<<<<

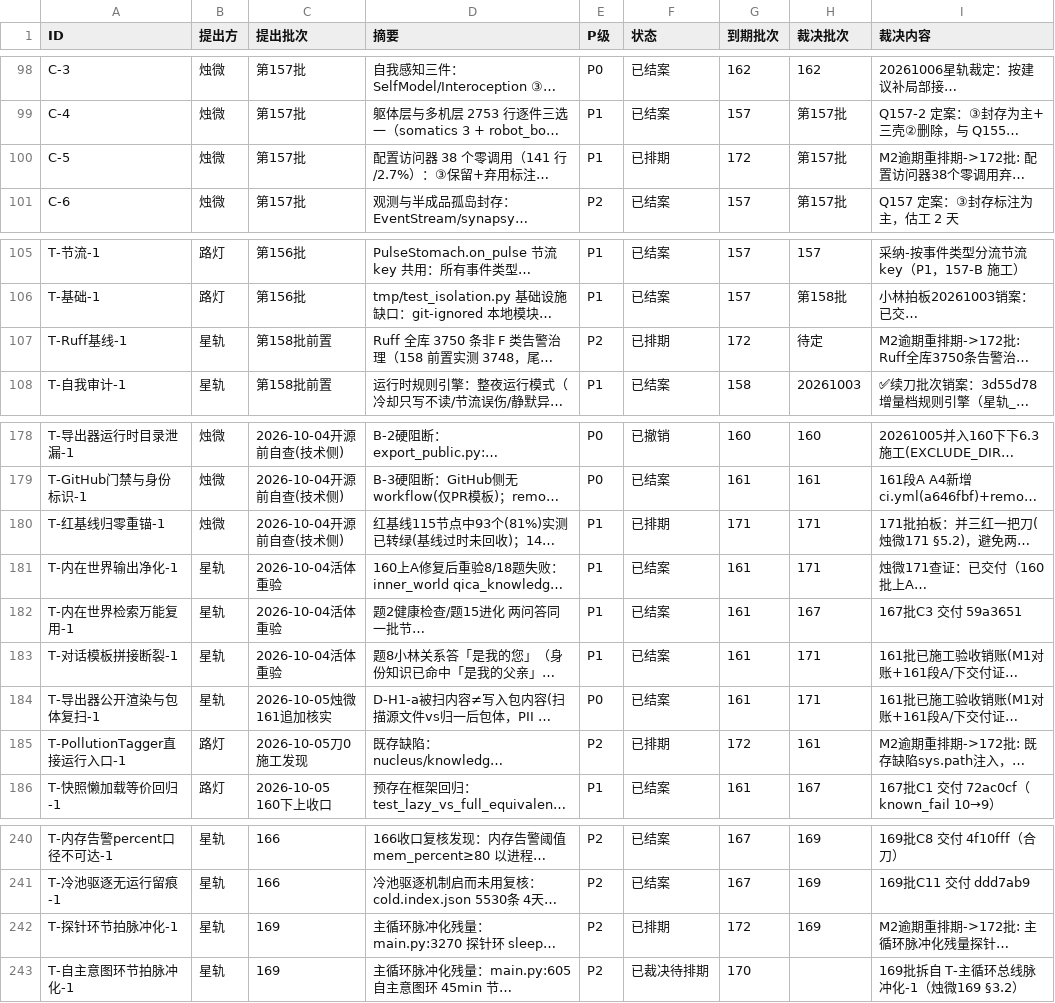
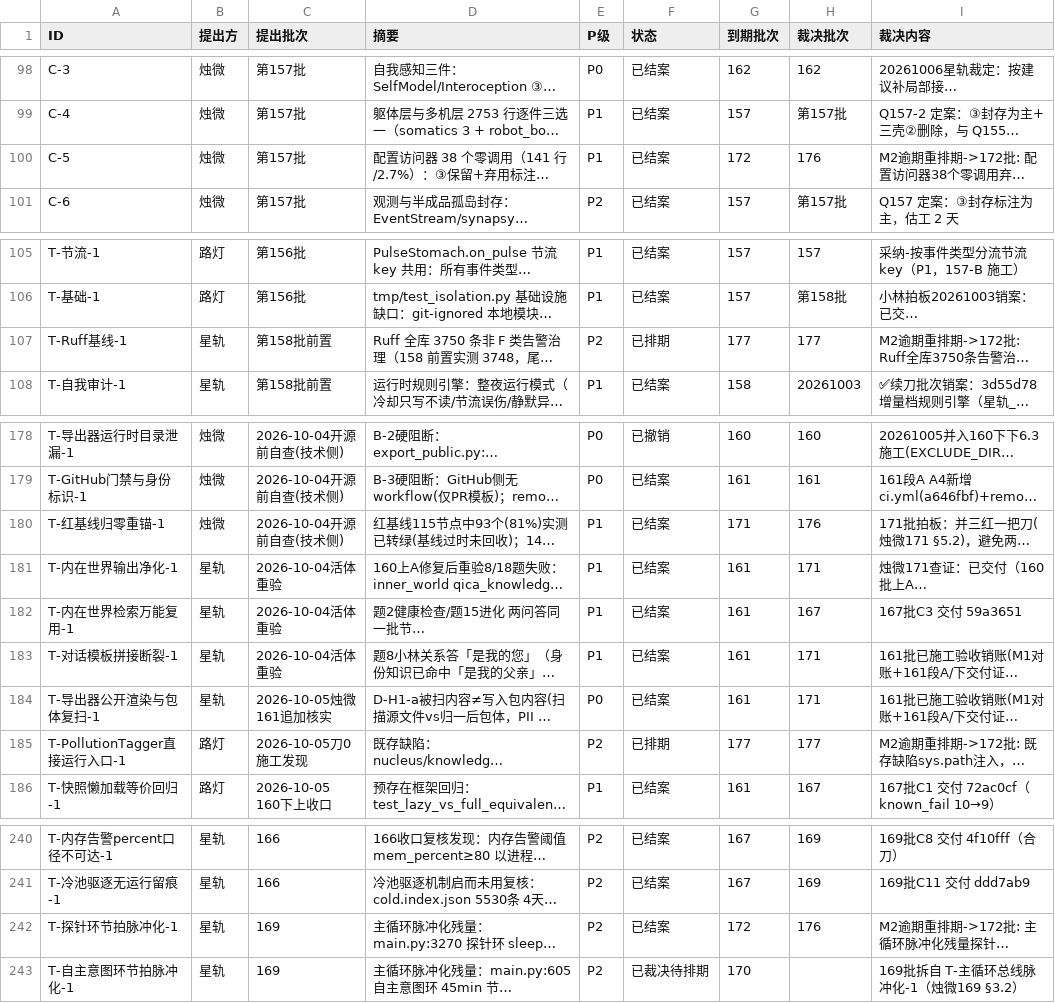
Before and after one commit to 825980399/tongtong-pulse-v9, a CSV file: docs/台账/待裁决登记册.csv, drawn as a sheet; only a part is shown, gaps mark what is left out; long unchanged cells end in …; the diff covers the shown part only; the diff names each change by its address in the sheet, - before the commit and + after, or states it on an @@ line.

```diff
--- a/docs/台账/待裁决登记册.csv
+++ b/docs/台账/待裁决登记册.csv
-F100 (状态): 已排期
+F100 (状态): 已结案
-H100 (裁决批次): 第157批
+H100 (裁决批次): 176
-G107 (到期批次): 172
+G107 (到期批次): 177
-H107 (裁决批次): 待定
+H107 (裁决批次): 177
-F180 (状态): 已排期
+F180 (状态): 已结案
-H180 (裁决批次): 171
+H180 (裁决批次): 176
-G185 (到期批次): 172
+G185 (到期批次): 177
-H185 (裁决批次): 161
+H185 (裁决批次): 177
-F242 (状态): 已排期
+F242 (状态): 已结案
-H242 (裁决批次): 169
+H242 (裁决批次): 176
```
Also changed, not shown: 56 edited cells elsewhere in this file.
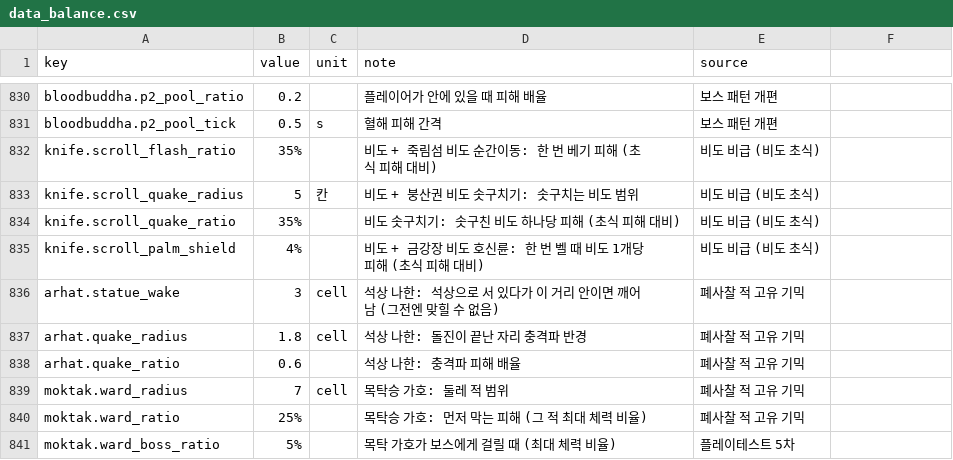
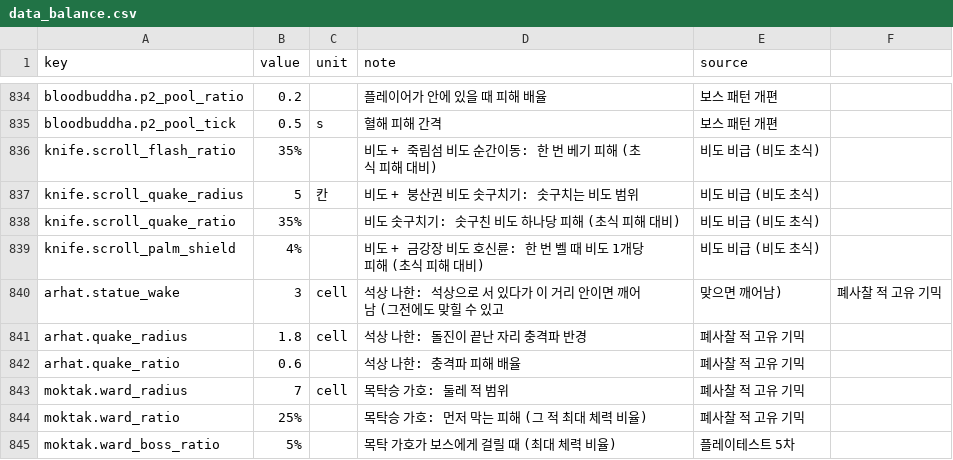
Before and after one commit to pmj713/AThousandDawns, a CSV file: Assets/_Game/Data/Csv/data_balance.csv, drawn as a sheet; only a part is shown, gaps mark what is left out; the diff covers the shown part only.

```diff
--- a/Assets/_Game/Data/Csv/data_balance.csv
+++ b/Assets/_Game/Data/Csv/data_balance.csv
@@ -835,3 +839,3 @@ knife.scroll_quake_ratio,35%,,비도 솟구치기: 솟구친 비도 하나당
 knife.scroll_palm_shield,4%,,비도 + 금강장 비도 호신륜: 한 번 벨 때 비도 1개당 피해 (초식 피해 대비),비도 비급 (비도 초식)
-arhat.statue_wake,3,cell,석상 나한: 석상으로 서 있다가 이 거리 안이면 깨어남 (그전엔 맞힐 수 없음),폐사찰 적 고유 기믹
+arhat.statue_wake,3,cell,석상 나한: 석상으로 서 있다가 이 거리 안이면 깨어남 (그전에도 맞힐 수 있고, 맞으면 깨어남),폐사찰 적 고유 기믹
 arhat.quake_radius,1.8,cell,석상 나한: 돌진이 끝난 자리 충격파 반경,폐사찰 적 고유 기믹
```
Also changed, not shown: 7 added rows and 2 edited cells elsewhere in this file, 16 other files.
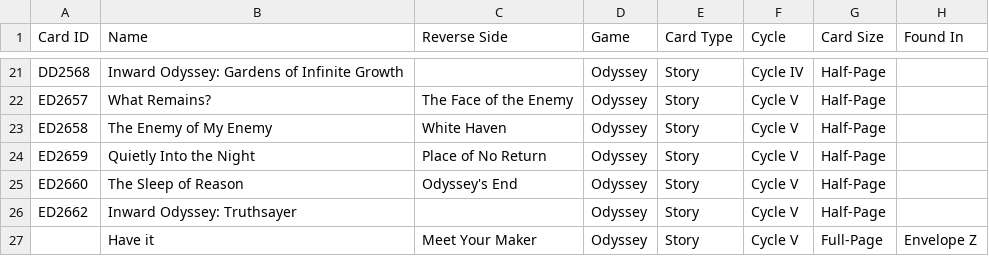
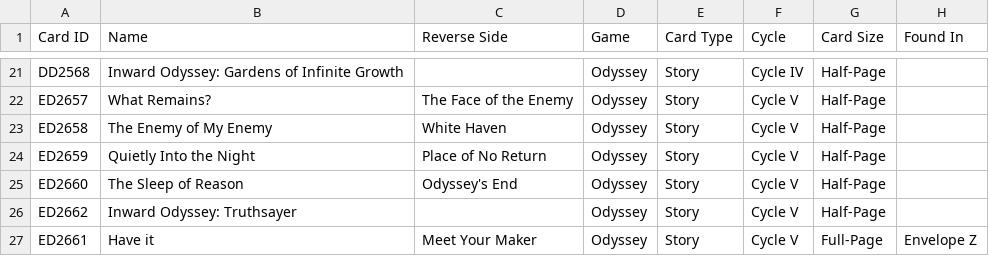
Before and after one commit to AedanThornton/atcc-api, a CSV file: data/CSV/storyData.csv, drawn as a sheet; only a part is shown, gaps mark what is left out; the diff names each change by its address in the sheet, - before the commit and + after, or states it on an @@ line.

```diff
--- a/data/CSV/storyData.csv
+++ b/data/CSV/storyData.csv
-A27 (Card ID): (empty)
+A27 (Card ID): ED2661
```
Also changed, not shown: data/CSV/godformData.csv, data/CSV/primordialData.csv, 3 other files.
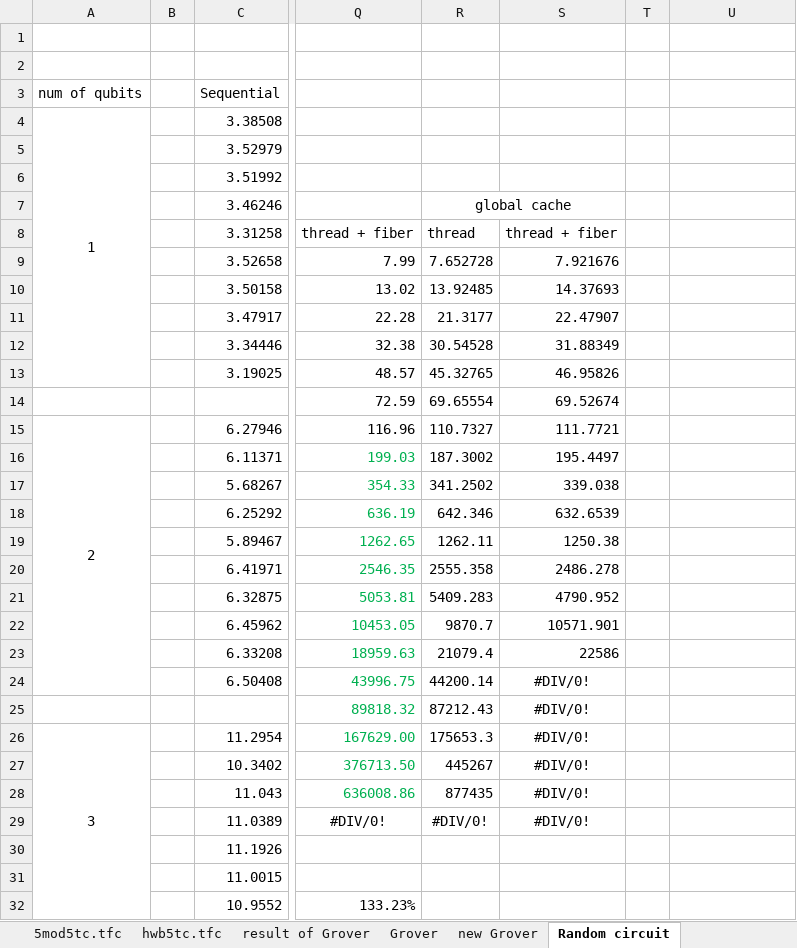
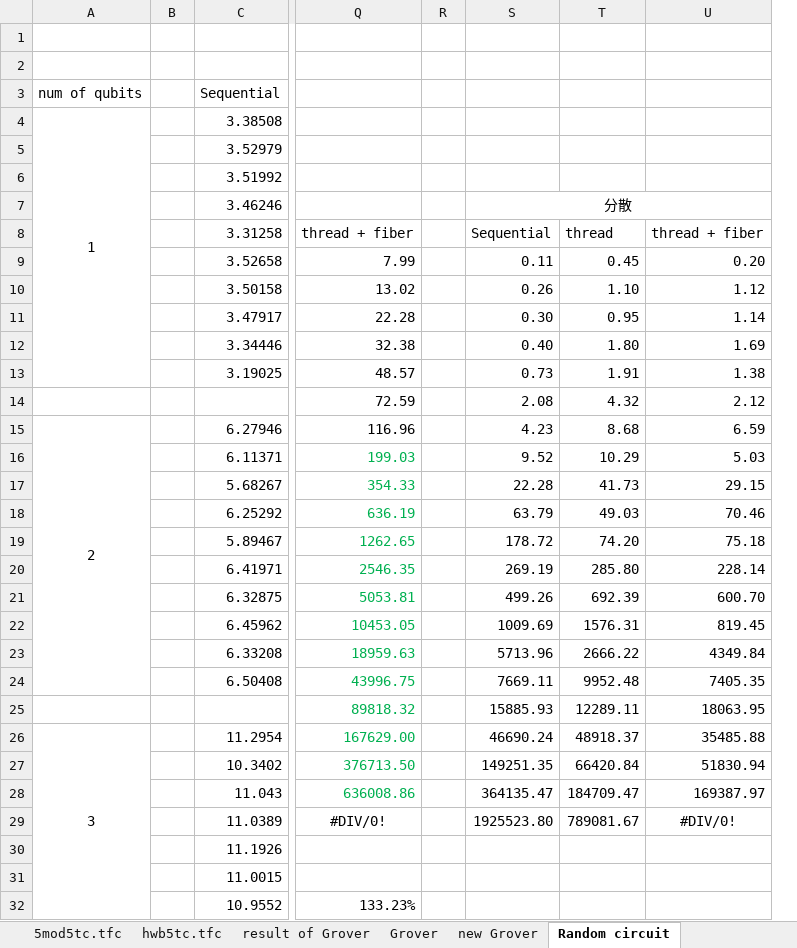
Before and after one commit to uj151133/my_quantum_simulator_with_gpu, an Excel workbook: data/benchmark.xlsx, sheet Random circuit, drawn as a sheet; only a part is shown, gaps mark what is left out; values as stored, in another font and other column widths than the file's, no borders; removed rows and columns are numbered as before the commit, all else as after; the diff names each change by its address in the sheet, - before the commit and + after, or states it on an @@ line.

```diff
--- a/data/benchmark.xlsx (sheet Random circuit)
+++ b/data/benchmark.xlsx (sheet Random circuit)
-column R, rows 7-29: global cache | thread | 7.652728 | 13.92485 | 21.3177 | 30.54528 | 45.32765 | 69.65554 | 110.7327 | 187.3002 | 341.2502 | 642.346 | 1262.11 | 2555.358 | 5409.283 | 9870.7 | 21079.4 | 44200.14 | 87212.43 | 175653.3 | 445267 | 877435 | #DIV/0!
-column S, rows 8-29: thread + fiber | 7.921676 | 14.37693 | 22.47907 | 31.88349 | 46.95826 | 69.52674 | 111.7721 | 195.4497 | 339.038 | 632.6539 | 1250.38 | 2486.278 | 4790.952 | 10571.901 | 22586 | #DIV/0! | #DIV/0! | #DIV/0! | #DIV/0! | #DIV/0! | #DIV/0!
+column S, rows 7-29: 分散 | Sequential | 0.11 | 0.26 | 0.30 | 0.40 | 0.73 | 2.08 | 4.23 | 9.52 | 22.28 | 63.79 | 178.72 | 269.19 | 499.26 | 1009.69 | 5713.96 | 7669.11 | 15885.93 | 46690.24 | 149251.35 | 364135.47 | 1925523.80
+column T, rows 8-29: thread | 0.45 | 1.10 | 0.95 | 1.80 | 1.91 | 4.32 | 8.68 | 10.29 | 41.73 | 49.03 | 74.20 | 285.80 | 692.39 | 1576.31 | 2666.22 | 9952.48 | 12289.11 | 48918.37 | 66420.84 | 184709.47 | 789081.67
-U8: (empty)
+U8: thread + fiber
-U9: (empty)
+U9: 0.20
-U10: (empty)
+U10: 1.12
-U11: (empty)
+U11: 1.14
-U12: (empty)
+U12: 1.69
-U13: (empty)
+U13: 1.38
-U14: (empty)
+U14: 2.12
-U15: (empty)
+U15: 6.59
-U16: (empty)
+U16: 5.03
-U17: (empty)
+U17: 29.15
-U18: (empty)
+U18: 70.46
-U19: (empty)
+U19: 75.18
-U20: (empty)
+U20: 228.14
-U21: (empty)
+U21: 600.70
-U22: (empty)
+U22: 819.45
-U23: (empty)
+U23: 4349.84
-U24: (empty)
+U24: 7405.35
-U25: (empty)
+U25: 18063.95
-U26: (empty)
+U26: 35485.88
-U27: (empty)
+U27: 51830.94
-U28: (empty)
+U28: 169387.97
-U29: (empty)
+U29: #DIV/0!
```
Also changed, not shown: sheet Random circuit on sota, 4 other files.
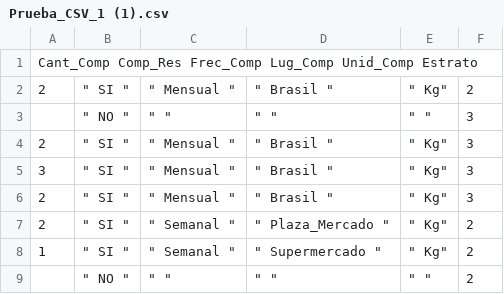
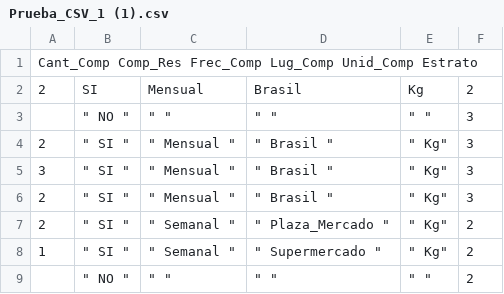
Before and after one commit to Jarevalo-Ram/Prueba_1, a CSV file: Prueba_CSV_1 (1).csv, drawn as a sheet; only a part is shown.

Commit message:
Update Prueba_CSV_1 (1).csv

```diff
--- a/Prueba_CSV_1 (1).csv
+++ b/Prueba_CSV_1 (1).csv
@@ -1,3 +1,3 @@
 Cant_Comp		Comp_Res		Frec_Comp		Lug_Comp		Unid_Comp		Estrato
-"2	"	,	"	SI	"	,	"	Mensual	"	,	"	Brasil	"	,	"	Kg"	,	2
+2,SI,Mensual,Brasil,Kg,2
 "	"	,	"	NO	"	,	"		"	,	"		"	,	"	"	,	3
```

>>>>

EXERCISE GOAL: Give every entry back unchanged, with no pictures.

WRITTEN RESPONSE:
Before and after one commit to 825980399/tongtong-pulse-v9, a CSV file: docs/台账/待裁决登记册.csv, drawn as a sheet; only a part is shown, gaps mark what is left out; long unchanged cells end in …; the diff covers the shown part only; the diff names each change by its address in the sheet, - before the commit and + after, or states it on an @@ line.

```diff
--- a/docs/台账/待裁决登记册.csv
+++ b/docs/台账/待裁决登记册.csv
-F100 (状态): 已排期
+F100 (状态): 已结案
-H100 (裁决批次): 第157批
+H100 (裁决批次): 176
-G107 (到期批次): 172
+G107 (到期批次): 177
-H107 (裁决批次): 待定
+H107 (裁决批次): 177
-F180 (状态): 已排期
+F180 (状态): 已结案
-H180 (裁决批次): 171
+H180 (裁决批次): 176
-G185 (到期批次): 172
+G185 (到期批次): 177
-H185 (裁决批次): 161
+H185 (裁决批次): 177
-F242 (状态): 已排期
+F242 (状态): 已结案
-H242 (裁决批次): 169
+H242 (裁决批次): 176
```
Also changed, not shown: 56 edited cells elsewhere in this file.
Before and after one commit to pmj713/AThousandDawns, a CSV file: Assets/_Game/Data/Csv/data_balance.csv, drawn as a sheet; only a part is shown, gaps mark what is left out; the diff covers the shown part only.

```diff
--- a/Assets/_Game/Data/Csv/data_balance.csv
+++ b/Assets/_Game/Data/Csv/data_balance.csv
@@ -835,3 +839,3 @@ knife.scroll_quake_ratio,35%,,비도 솟구치기: 솟구친 비도 하나당
 knife.scroll_palm_shield,4%,,비도 + 금강장 비도 호신륜: 한 번 벨 때 비도 1개당 피해 (초식 피해 대비),비도 비급 (비도 초식)
-arhat.statue_wake,3,cell,석상 나한: 석상으로 서 있다가 이 거리 안이면 깨어남 (그전엔 맞힐 수 없음),폐사찰 적 고유 기믹
+arhat.statue_wake,3,cell,석상 나한: 석상으로 서 있다가 이 거리 안이면 깨어남 (그전에도 맞힐 수 있고, 맞으면 깨어남),폐사찰 적 고유 기믹
 arhat.quake_radius,1.8,cell,석상 나한: 돌진이 끝난 자리 충격파 반경,폐사찰 적 고유 기믹
```
Also changed, not shown: 7 added rows and 2 edited cells elsewhere in this file, 16 other files.
Before and after one commit to AedanThornton/atcc-api, a CSV file: data/CSV/storyData.csv, drawn as a sheet; only a part is shown, gaps mark what is left out; the diff names each change by its address in the sheet, - before the commit and + after, or states it on an @@ line.

```diff
--- a/data/CSV/storyData.csv
+++ b/data/CSV/storyData.csv
-A27 (Card ID): (empty)
+A27 (Card ID): ED2661
```
Also changed, not shown: data/CSV/godformData.csv, data/CSV/primordialData.csv, 3 other files.
Before and after one commit to uj151133/my_quantum_simulator_with_gpu, an Excel workbook: data/benchmark.xlsx, sheet Random circuit, drawn as a sheet; only a part is shown, gaps mark what is left out; values as stored, in another font and other column widths than the file's, no borders; removed rows and columns are numbered as before the commit, all else as after; the diff names each change by its address in the sheet, - before the commit and + after, or states it on an @@ line.

```diff
--- a/data/benchmark.xlsx (sheet Random circuit)
+++ b/data/benchmark.xlsx (sheet Random circuit)
-column R, rows 7-29: global cache | thread | 7.652728 | 13.92485 | 21.3177 | 30.54528 | 45.32765 | 69.65554 | 110.7327 | 187.3002 | 341.2502 | 642.346 | 1262.11 | 2555.358 | 5409.283 | 9870.7 | 21079.4 | 44200.14 | 87212.43 | 175653.3 | 445267 | 877435 | #DIV/0!
-column S, rows 8-29: thread + fiber | 7.921676 | 14.37693 | 22.47907 | 31.88349 | 46.95826 | 69.52674 | 111.7721 | 195.4497 | 339.038 | 632.6539 | 1250.38 | 2486.278 | 4790.952 | 10571.901 | 22586 | #DIV/0! | #DIV/0! | #DIV/0! | #DIV/0! | #DIV/0! | #DIV/0!
+column S, rows 7-29: 分散 | Sequential | 0.11 | 0.26 | 0.30 | 0.40 | 0.73 | 2.08 | 4.23 | 9.52 | 22.28 | 63.79 | 178.72 | 269.19 | 499.26 | 1009.69 | 5713.96 | 7669.11 | 15885.93 | 46690.24 | 149251.35 | 364135.47 | 1925523.80
+column T, rows 8-29: thread | 0.45 | 1.10 | 0.95 | 1.80 | 1.91 | 4.32 | 8.68 | 10.29 | 41.73 | 49.03 | 74.20 | 285.80 | 692.39 | 1576.31 | 2666.22 | 9952.48 | 12289.11 | 48918.37 | 66420.84 | 184709.47 | 789081.67
-U8: (empty)
+U8: thread + fiber
-U9: (empty)
+U9: 0.20
-U10: (empty)
+U10: 1.12
-U11: (empty)
+U11: 1.14
-U12: (empty)
+U12: 1.69
-U13: (empty)
+U13: 1.38
-U14: (empty)
+U14: 2.12
-U15: (empty)
+U15: 6.59
-U16: (empty)
+U16: 5.03
-U17: (empty)
+U17: 29.15
-U18: (empty)
+U18: 70.46
-U19: (empty)
+U19: 75.18
-U20: (empty)
+U20: 228.14
-U21: (empty)
+U21: 600.70
-U22: (empty)
+U22: 819.45
-U23: (empty)
+U23: 4349.84
-U24: (empty)
+U24: 7405.35
-U25: (empty)
+U25: 18063.95
-U26: (empty)
+U26: 35485.88
-U27: (empty)
+U27: 51830.94
-U28: (empty)
+U28: 169387.97
-U29: (empty)
+U29: #DIV/0!
```
Also changed, not shown: sheet Random circuit on sota, 4 other files.
Before and after one commit to Jarevalo-Ram/Prueba_1, a CSV file: Prueba_CSV_1 (1).csv, drawn as a sheet; only a part is shown.

Commit message:
Update Prueba_CSV_1 (1).csv

```diff
--- a/Prueba_CSV_1 (1).csv
+++ b/Prueba_CSV_1 (1).csv
@@ -1,3 +1,3 @@
 Cant_Comp		Comp_Res		Frec_Comp		Lug_Comp		Unid_Comp		Estrato
-"2	"	,	"	SI	"	,	"	Mensual	"	,	"	Brasil	"	,	"	Kg"	,	2
+2,SI,Mensual,Brasil,Kg,2
 "	"	,	"	NO	"	,	"		"	,	"		"	,	"	"	,	3
```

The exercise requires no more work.